With wintry conditions forecast this week, the Department of Infrastructure is coordinating efforts to keep the Island moving.
The Isle of Man Met Office is warning of a cold snap for the next few days, with a risk of ice on high ground as temperatures drop below zero.
In response, the Department is ready to deploy its bulk gritters to help maintain safe driving conditions on primary routes.
Priority is given to roads that carry the heaviest traffic, as well as key bus routes and roads to hospitals, fire stations and schools. Details of winter gritting routes are highlighted on the Government website at www.gov.im/gritting
Officers from DOI’s Highway Services Division liaise with the Met Office when adverse weather is forecast. Warnings of sub-zero conditions, ice and frost act as a trigger for discussions about which locations to grit.
Roads are usually treated after the evening rush hour or from 5am before the morning commute. Grit is spread before ice and frost forms to try to prevent roads becoming treacherous.
People are encouraged to take responsibility for driveways and footpaths outside their own properties. Grit is free to collect from the Island’s civic amenity sites and from 850 salt bins placed in residential areas and strategic locations around the Island.
Infrastructure Minister Ray Harmer MHK said:

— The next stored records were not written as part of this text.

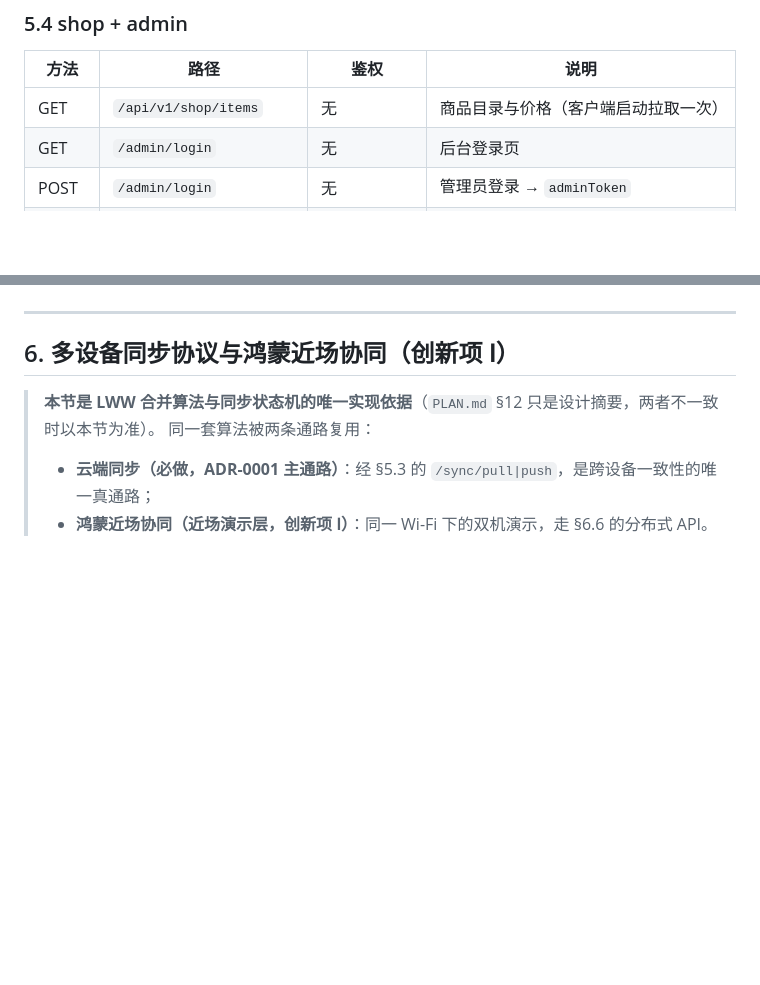
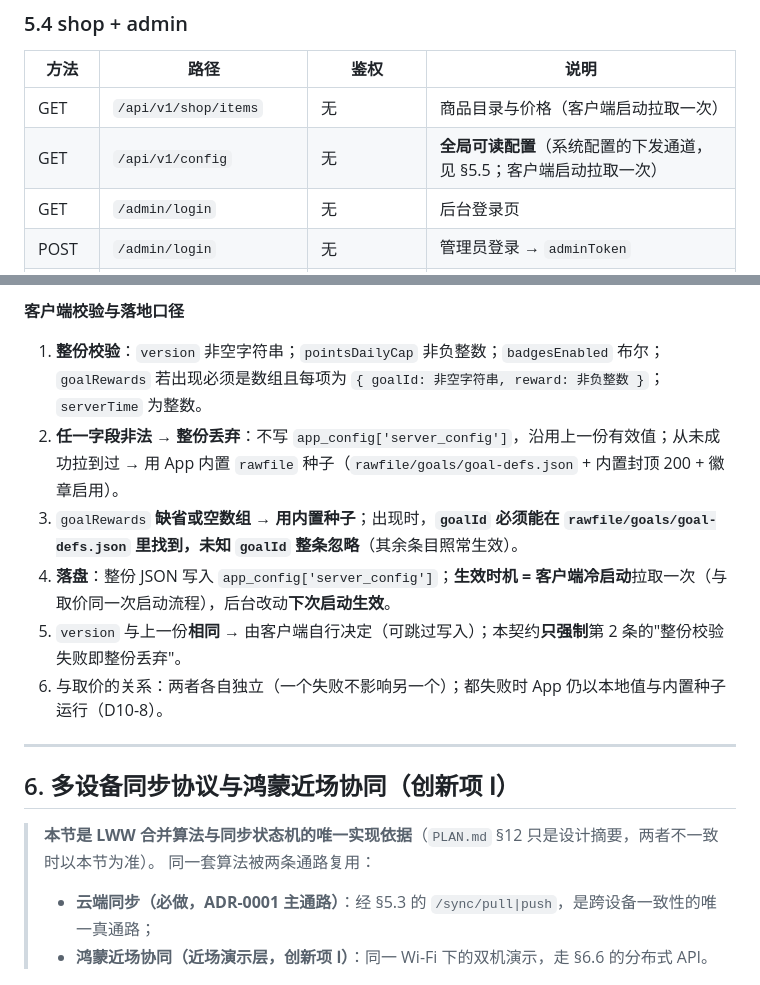
Before and after one commit to a3354547604-stack/CarbonBoo, a Markdown page: docs/APPENDIX-B-data-and-api.md, 2 parts joined by grey strips. Drawn GitHub-style; blank space fills up the shorter version.

```diff
--- a/docs/APPENDIX-B-data-and-api.md
+++ b/docs/APPENDIX-B-data-and-api.md
@@ -863,6 +863,7 @@ export interface AppResult<T> {
 | 方法 | 路径 | 鉴权 | 说明 |
 |---|---|---|---|
 | GET | `/api/v1/shop/items` | 无 | 商品目录与价格（客户端启动拉取一次） |
+| GET | `/api/v1/config` | 无 | **全局可读配置**（系统配置的下发通道，见 §5.5；客户端启动拉取一次） |
 | GET | `/admin/login` | 无 | 后台登录页 |
 | POST | `/admin/login` | 无 | 管理员登录 → `adminToken` |
 | POST | `/admin/password` | adminToken | 修改管理员密码 |
@@ -897,3 +948,11 @@ export interface AppResult<T> {
+**客户端校验与落地口径**
+
+1. **整份校验**：`version` 非空字符串；`pointsDailyCap` 非负整数；`badgesEnabled` 布尔；`goalRewards` 若出现必须是数组且每项为 `{ goalId: 非空字符串, reward: 非负整数 }`；`serverTime` 为整数。
+2. **任一字段非法 → 整份丢弃**：不写 `app_config['server_config']`，沿用上一份有效值；从未成功拉到过 → 用 App 内置 `rawfile` 种子（`rawfile/goals/goal-defs.json` + 内置封顶 200 + 徽章启用）。
+3. `goalRewards` **缺省或空数组 → 用内置种子**；出现时，**`goalId` 必须能在 `rawfile/goals/goal-defs.json` 里找到，未知 `goalId` 整条忽略**（其余条目照常生效）。
+4. **落盘**：整份 JSON 写入 `app_config['server_config']`；**生效时机 = 客户端冷启动**拉取一次（与取价同一次启动流程），后台改动**下次启动生效**。
+5. `version` 与上一份**相同** → 由客户端自行决定（可跳过写入）；本契约**只强制**第 2 条的"整份校验失败即整份丢弃"。
+6. 与取价的关系：两者各自独立（一个失败不影响另一个）；都失败时 App 仍以本地值与内置种子运行（D10-8）。
 
 ---
 
```
Also changed, not shown: other parts of docs/APPENDIX-B-data-and-api.md (+50 -0 lines), docs/APPENDIX-D-acceptance.md (+1 -1 lines).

‘The winter months bring freezing temperatures and challenging driving conditions. The Department’s gritting crews are sent out at night or during the early hours of the morning during bad weather to pre-treat roads around the Island. This is an important part of our work to keep people safe and to reduce the number of accidents.’
David Anderson MLC, DOI Member with responsibility for Highway Services, added:
‘The Department prioritises strategic routes to assist the largest number of people first, as it is not possible to treat the entire network. Motorists should always take care and drive according to the conditions, as even treated roads may not be entirely free from ice. In difficult conditions people are advised to use the main routes where possible, slow down and allow extra time for their journey.’